> _What is expected_
Return every line from the records below in which the word "shown" is found.

> _Data under study_
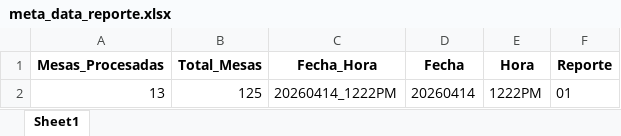
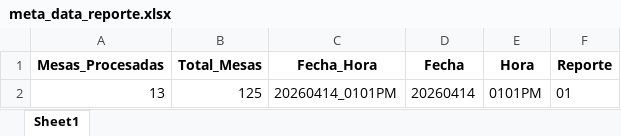
Before and after one commit to datametricscolombia/presidencia_20260531, an Excel workbook: presidencia/meta_data_reporte.xlsx, sheet Sheet1, drawn as a sheet; values as stored, in another font and other column widths than the file's, no borders; the diff names each change by its address in the sheet, - before the commit and + after, or states it on an @@ line.

```diff
--- a/presidencia/meta_data_reporte.xlsx (sheet Sheet1)
+++ b/presidencia/meta_data_reporte.xlsx (sheet Sheet1)
-C2 (Fecha_Hora): 20260414_1222PM
+C2 (Fecha_Hora): 20260414_0101PM
-E2 (Hora): 1222PM
+E2 (Hora): 0101PM
```
Also changed, not shown: 6 other files.
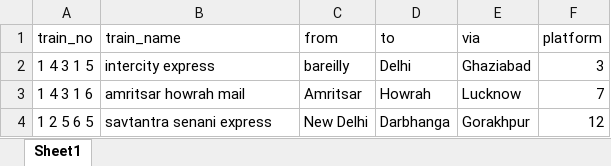
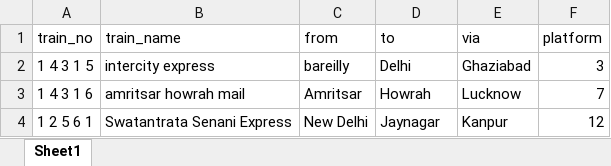
Before and after one commit to sanju-k-maurya/railway-announcement-automation, an Excel workbook: announce_hindi.xlsx, sheet Sheet1, drawn as a sheet; values as stored, in another font and other column widths than the file's, no borders; the diff names each change by its address in the sheet, - before the commit and + after, or states it on an @@ line.

```diff
--- a/announce_hindi.xlsx (sheet Sheet1)
+++ b/announce_hindi.xlsx (sheet Sheet1)
-A4 (train_no): 1 2 5 6 5
+A4 (train_no): 1 2 5 6 1
-B4 (train_name): savtantra senani express
+B4 (train_name): Swatantrata Senani Express
-D4 (to): Darbhanga
+D4 (to): Jaynagar
-E4 (via): Gorakhpur
+E4 (via): Kanpur
```
Also changed, not shown: 6 other files.
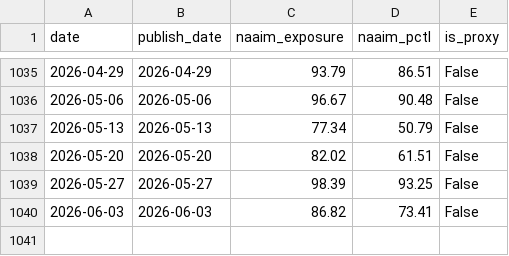
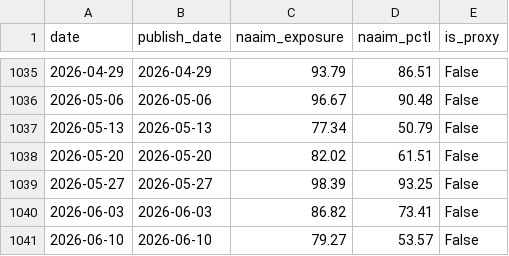
Before and after one commit to wishlidong-afk/hermes, a CSV file: src/hermes_escape_top/data/soft_history/naaim_exposure.csv, drawn as a sheet; only a part is shown, gaps mark what is left out; the diff names each change by its address in the sheet, - before the commit and + after, or states it on an @@ line.

```diff
--- a/src/hermes_escape_top/data/soft_history/naaim_exposure.csv
+++ b/src/hermes_escape_top/data/soft_history/naaim_exposure.csv
+row 1041: 2026-06-10 | 2026-06-10 | 79.27 | 53.57 | False
```
Also changed, not shown: src/hermes_escape_top/data/soft_history/fred_net_liquidity.csv, src/hermes_escape_top/data/soft_history/real_rate.csv, 2 other files.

> _Task answer_
Also changed, not shown: 6 other files.
Also changed, not shown: 6 other files.
Before and after one commit to wishlidong-afk/hermes, a CSV file: src/hermes_escape_top/data/soft_history/naaim_exposure.csv, drawn as a sheet; only a part is shown, gaps mark what is left out; the diff names each change by its address in the sheet, - before the commit and + after, or states it on an @@ line.
Also changed, not shown: src/hermes_escape_top/data/soft_history/fred_net_liquidity.csv, src/hermes_escape_top/data/soft_history/real_rate.csv, 2 other files.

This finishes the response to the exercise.